● **Instructions to follow**
Do not include the pictures; repeat the rest of the data exactly.
[The data Boundary: Start]
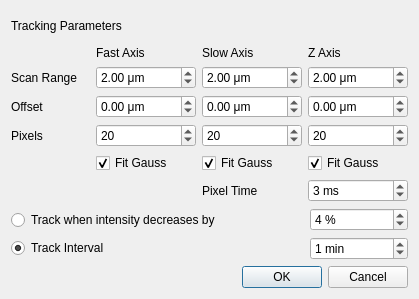
Before: the Qt Designer form src/qudi/gui/confocal/set_tracking_parameters.ui in tugatoconhelado/Qoptics_exp, drawn with Qt 5.
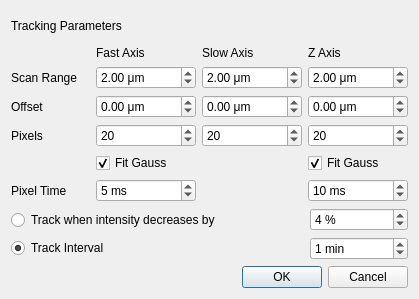
After: the same form once the commit is applied.

Patch:
```diff
--- a/src/qudi/gui/confocal/set_tracking_parameters.ui
+++ b/src/qudi/gui/confocal/set_tracking_parameters.ui
@@ -294,25 +294,15 @@
            </property>
           </widget>
          </item>
-         <item row="4" column="2">
-          <widget class="QCheckBox" name="checkBox">
-           <property name="text">
-            <string>Fit Gauss</string>
-           </property>
-           <property name="checked">
-            <bool>true</bool>
-           </property>
-          </widget>
-         </item>
-         <item row="5" column="2">
-          <widget class="QLabel" name="label">
+         <item row="5" column="0">
+          <widget class="QLabel" name="pixel_time_label">
            <property name="text">
             <string>Pixel Time</string>
            </property>
           </widget>
          </item>
-         <item row="5" column="3">
-          <widget class="QSpinBox" name="spinBox">
+         <item row="5" column="1">
+          <widget class="QSpinBox" name="pixel_time_spinbox">
            <property name="suffix">
             <string> ms</string>
            </property>
@@ -320,7 +310,17 @@
             <number>999999999</number>
            </property>
            <property name="value">
-            <number>3</number>
+            <number>5</number>
+           </property>
+          </widget>
+         </item>
+         <item row="5" column="3">
+          <widget class="QSpinBox" name="z_pixel_time_spinbox">
+           <property name="suffix">
+            <string> ms</string>
+           </property>
+           <property name="value">
+            <number>10</number>
            </property>
           </widget>
          </item>
```
Left out of the diff: 4 changed lines with no effect on the pictures.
[The data Boundary: End]
● **Solution to the problem**
Before: the Qt Designer form src/qudi/gui/confocal/set_tracking_parameters.ui in tugatoconhelado/Qoptics_exp, drawn with Qt 5.
After: the same form once the commit is applied.

Patch:
```diff
--- a/src/qudi/gui/confocal/set_tracking_parameters.ui
+++ b/src/qudi/gui/confocal/set_tracking_parameters.ui
@@ -294,25 +294,15 @@
            </property>
           </widget>
          </item>
-         <item row="4" column="2">
-          <widget class="QCheckBox" name="checkBox">
-           <property name="text">
-            <string>Fit Gauss</string>
-           </property>
-           <property name="checked">
-            <bool>true</bool>
-           </property>
-          </widget>
-         </item>
-         <item row="5" column="2">
-          <widget class="QLabel" name="label">
+         <item row="5" column="0">
+          <widget class="QLabel" name="pixel_time_label">
            <property name="text">
             <string>Pixel Time</string>
            </property>
           </widget>
          </item>
-         <item row="5" column="3">
-          <widget class="QSpinBox" name="spinBox">
+         <item row="5" column="1">
+          <widget class="QSpinBox" name="pixel_time_spinbox">
            <property name="suffix">
             <string> ms</string>
            </property>
@@ -320,7 +310,17 @@
             <number>999999999</number>
            </property>
            <property name="value">
-            <number>3</number>
+            <number>5</number>
+           </property>
+          </widget>
+         </item>
+         <item row="5" column="3">
+          <widget class="QSpinBox" name="z_pixel_time_spinbox">
+           <property name="suffix">
+            <string> ms</string>
+           </property>
+           <property name="value">
+            <number>10</number>
            </property>
           </widget>
          </item>
```
Left out of the diff: 4 changed lines with no effect on the pictures.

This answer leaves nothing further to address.